- Task goal
All lines of the entries with "notebook" in them must be listed.

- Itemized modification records
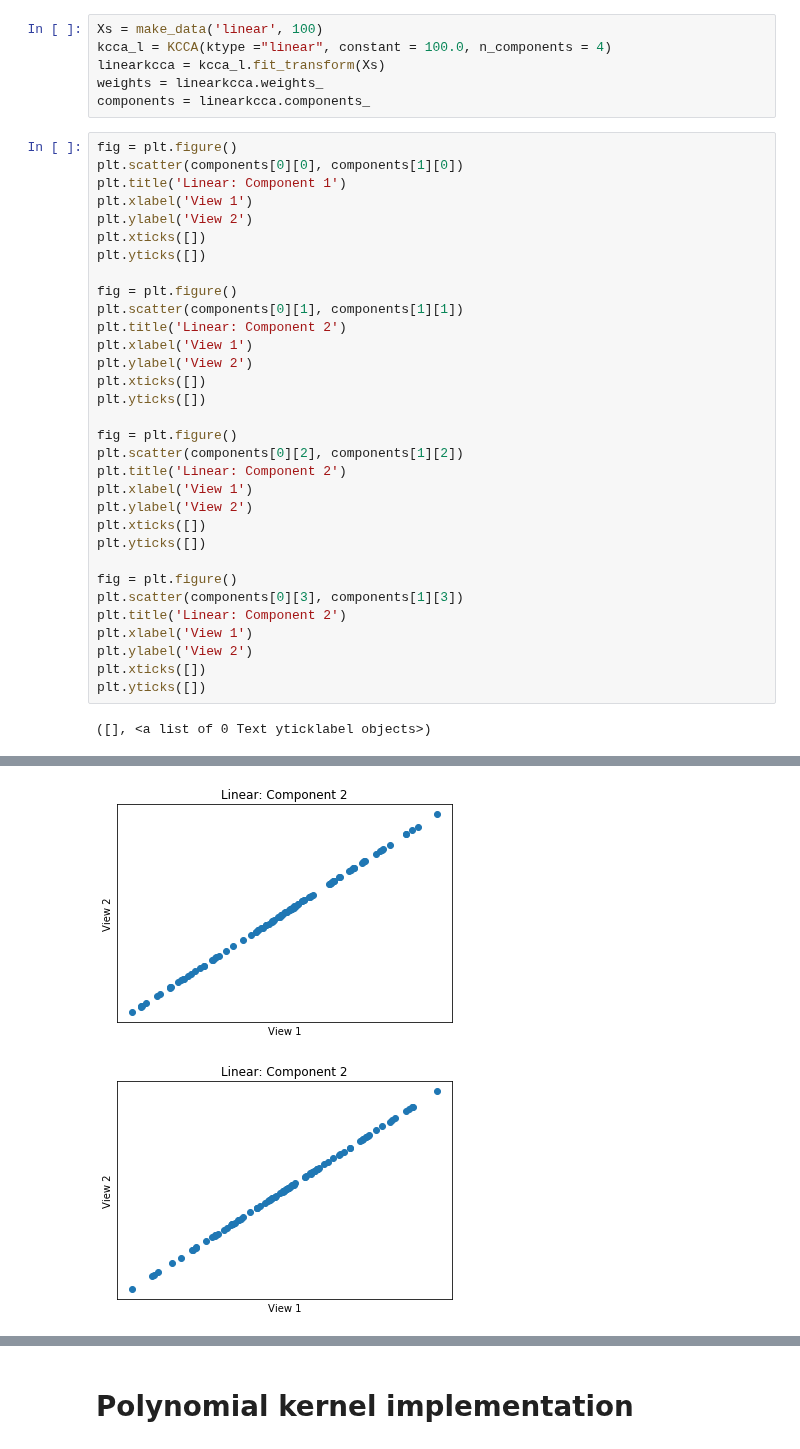
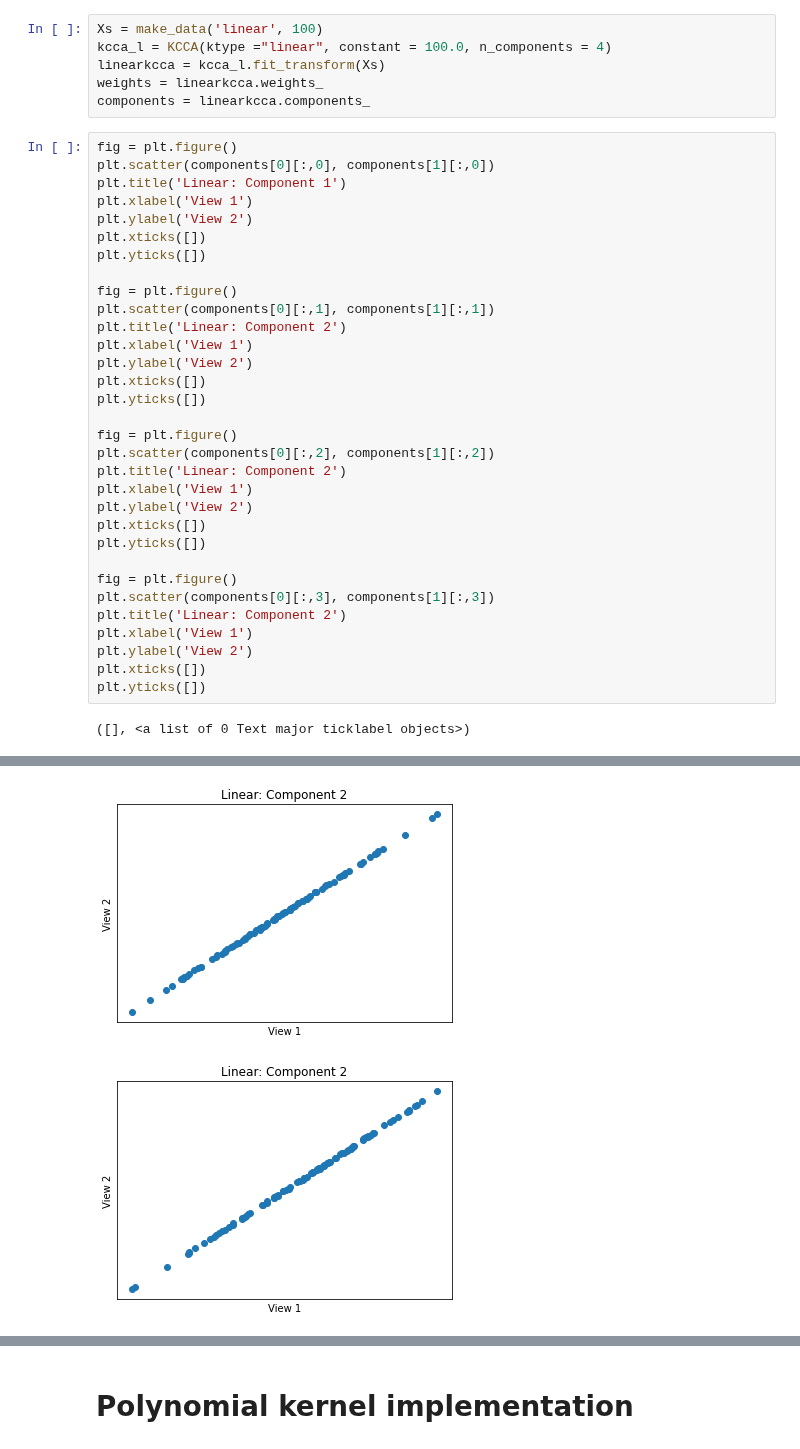
Before and after one commit to mvlearn/mvlearn, a Jupyter notebook: docs/tutorials/embed/kcca_tutorial.ipynb, the cells around one changed output, grey strips where cells are left out. Cells and saved outputs as stored; diff of their text form.

```diff
--- a/docs/tutorials/embed/kcca_tutorial.ipynb
+++ b/docs/tutorials/embed/kcca_tutorial.ipynb
@@ -61,7 +55,7 @@ weights = linearkcca.weights_
 components = linearkcca.components_
 # %%
 fig = plt.figure()
-plt.scatter(components[0][0], components[1][0])
+plt.scatter(components[0][:,0], components[1][:,0])
 plt.title('Linear: Component 1')
 plt.xlabel('View 1')
 plt.ylabel('View 2')
@@ -69,7 +63,7 @@ plt.xticks([])
 plt.yticks([])
 
 fig = plt.figure()
-plt.scatter(components[0][1], components[1][1])
+plt.scatter(components[0][:,1], components[1][:,1])
 plt.title('Linear: Component 2')
 plt.xlabel('View 1')
 plt.ylabel('View 2')
@@ -77,7 +71,7 @@ plt.xticks([])
 plt.yticks([])
 
 fig = plt.figure()
-plt.scatter(components[0][2], components[1][2])
+plt.scatter(components[0][:,2], components[1][:,2])
 plt.title('Linear: Component 2')
 plt.xlabel('View 1')
 plt.ylabel('View 2')
@@ -85,11 +79,11 @@ plt.xticks([])
 plt.yticks([])
 
 fig = plt.figure()
-plt.scatter(components[0][3], components[1][3])
+plt.scatter(components[0][:,3], components[1][:,3])
 plt.title('Linear: Component 2')
 plt.xlabel('View 1')
 plt.ylabel('View 2')
 plt.xticks([])
 plt.yticks([])
 # %% [output]
-([], <a list of 0 Text yticklabel objects>)
+([], <a list of 0 Text major ticklabel objects>)
@@ -97,2 +91,2 @@ plt.yticks([])
-[figure, old version]
+[figure, new version]
-[figure, old version]
+[figure, new version]
```
Also changed, not shown: parts of 6 cells of this notebook, 1 other file.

- Exercise response
Before and after one commit to mvlearn/mvlearn, a Jupyter notebook: docs/tutorials/embed/kcca_tutorial.ipynb, the cells around one changed output, grey strips where cells are left out. Cells and saved outputs as stored; diff of their text form.
Also changed, not shown: parts of 6 cells of this notebook, 1 other file.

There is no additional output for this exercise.